Honest it’s not a course on Cognitive Psychology
I was asked why I talk about everyday actions, instead of discussing a sutra or mantra and delving into the meanings. I try to include the teaching in my blog, as part of everyday living. For example, The Nobel Eightfold Path, also known as the Dharma Wheel, is meant to be part of our daily life. These are grouped into three divisions, wisdom, ethical conduct and concentration, or in Mahayana Buddhism, higher moral discipline, higher wisdom and higher concentration as these are part of the path leading to liberation or enlightenment. The three divisions are further divided. Wisdom is made up of right view and right thought. Ethical conduct consists of right speech, right action and right livelihood. Concentration consists of right effort, right mindfulness, and right concentration. All three should be developed concurrently if possible, and during our Dharma lecture after meditation class, we are frequently reminded knowledge must be applied to be useful and effective. Meditation, reading tend to be solitary aspects of practicing Buddhism, in my blog I try to highlight how living as a learning Buddhist I can apply it, or find that knowledge from other sources or applications. Read the stories about the scientists who helped build the world’s first atomic bombs, the theory was intriguing, useful and exciting, however afterwards many had grave doubts about the application of this knowledge.
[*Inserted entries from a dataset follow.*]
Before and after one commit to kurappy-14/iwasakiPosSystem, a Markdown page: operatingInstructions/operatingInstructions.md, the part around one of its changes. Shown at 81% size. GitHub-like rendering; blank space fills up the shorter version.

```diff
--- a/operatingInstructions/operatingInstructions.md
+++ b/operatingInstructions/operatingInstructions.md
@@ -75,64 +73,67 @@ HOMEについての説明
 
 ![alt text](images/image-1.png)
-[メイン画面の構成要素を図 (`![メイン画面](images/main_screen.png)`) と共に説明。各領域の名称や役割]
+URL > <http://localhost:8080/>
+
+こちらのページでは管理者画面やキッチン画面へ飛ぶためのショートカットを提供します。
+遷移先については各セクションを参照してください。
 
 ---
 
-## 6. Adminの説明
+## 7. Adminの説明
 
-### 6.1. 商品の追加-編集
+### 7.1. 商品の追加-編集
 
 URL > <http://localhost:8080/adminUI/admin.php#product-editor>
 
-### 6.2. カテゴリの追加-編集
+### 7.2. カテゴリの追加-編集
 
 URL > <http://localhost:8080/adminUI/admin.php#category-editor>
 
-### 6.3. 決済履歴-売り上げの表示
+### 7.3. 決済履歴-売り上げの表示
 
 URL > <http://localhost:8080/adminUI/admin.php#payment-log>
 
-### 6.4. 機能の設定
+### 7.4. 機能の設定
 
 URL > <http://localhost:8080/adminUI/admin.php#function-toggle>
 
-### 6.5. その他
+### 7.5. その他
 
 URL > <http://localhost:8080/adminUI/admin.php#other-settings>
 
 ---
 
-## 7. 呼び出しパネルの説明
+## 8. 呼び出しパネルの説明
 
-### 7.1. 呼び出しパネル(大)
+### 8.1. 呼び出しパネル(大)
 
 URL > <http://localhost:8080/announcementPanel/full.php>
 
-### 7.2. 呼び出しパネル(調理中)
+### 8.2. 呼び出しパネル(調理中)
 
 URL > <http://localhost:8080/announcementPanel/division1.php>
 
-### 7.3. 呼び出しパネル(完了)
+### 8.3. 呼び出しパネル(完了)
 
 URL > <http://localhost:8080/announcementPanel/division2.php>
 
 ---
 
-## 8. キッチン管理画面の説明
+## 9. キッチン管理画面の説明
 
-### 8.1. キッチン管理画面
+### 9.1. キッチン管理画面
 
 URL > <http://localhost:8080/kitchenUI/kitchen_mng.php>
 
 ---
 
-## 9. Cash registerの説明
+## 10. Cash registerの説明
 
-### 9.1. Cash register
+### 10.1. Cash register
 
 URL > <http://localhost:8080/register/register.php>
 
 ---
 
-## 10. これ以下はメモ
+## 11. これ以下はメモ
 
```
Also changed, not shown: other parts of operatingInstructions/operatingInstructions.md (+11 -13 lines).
If you survey most prisoners, they were all exposed to a moral code as children, but for whatever reason chose not to apply it in their daily life. Knowledge must go hand in hand with application. All eight parts of the dharma wheel should turn at the same speed for best advancement. I will attempt to not make it feel like you’re taking Cognitive Psychology as I cover the lessons we have received from the Buddha.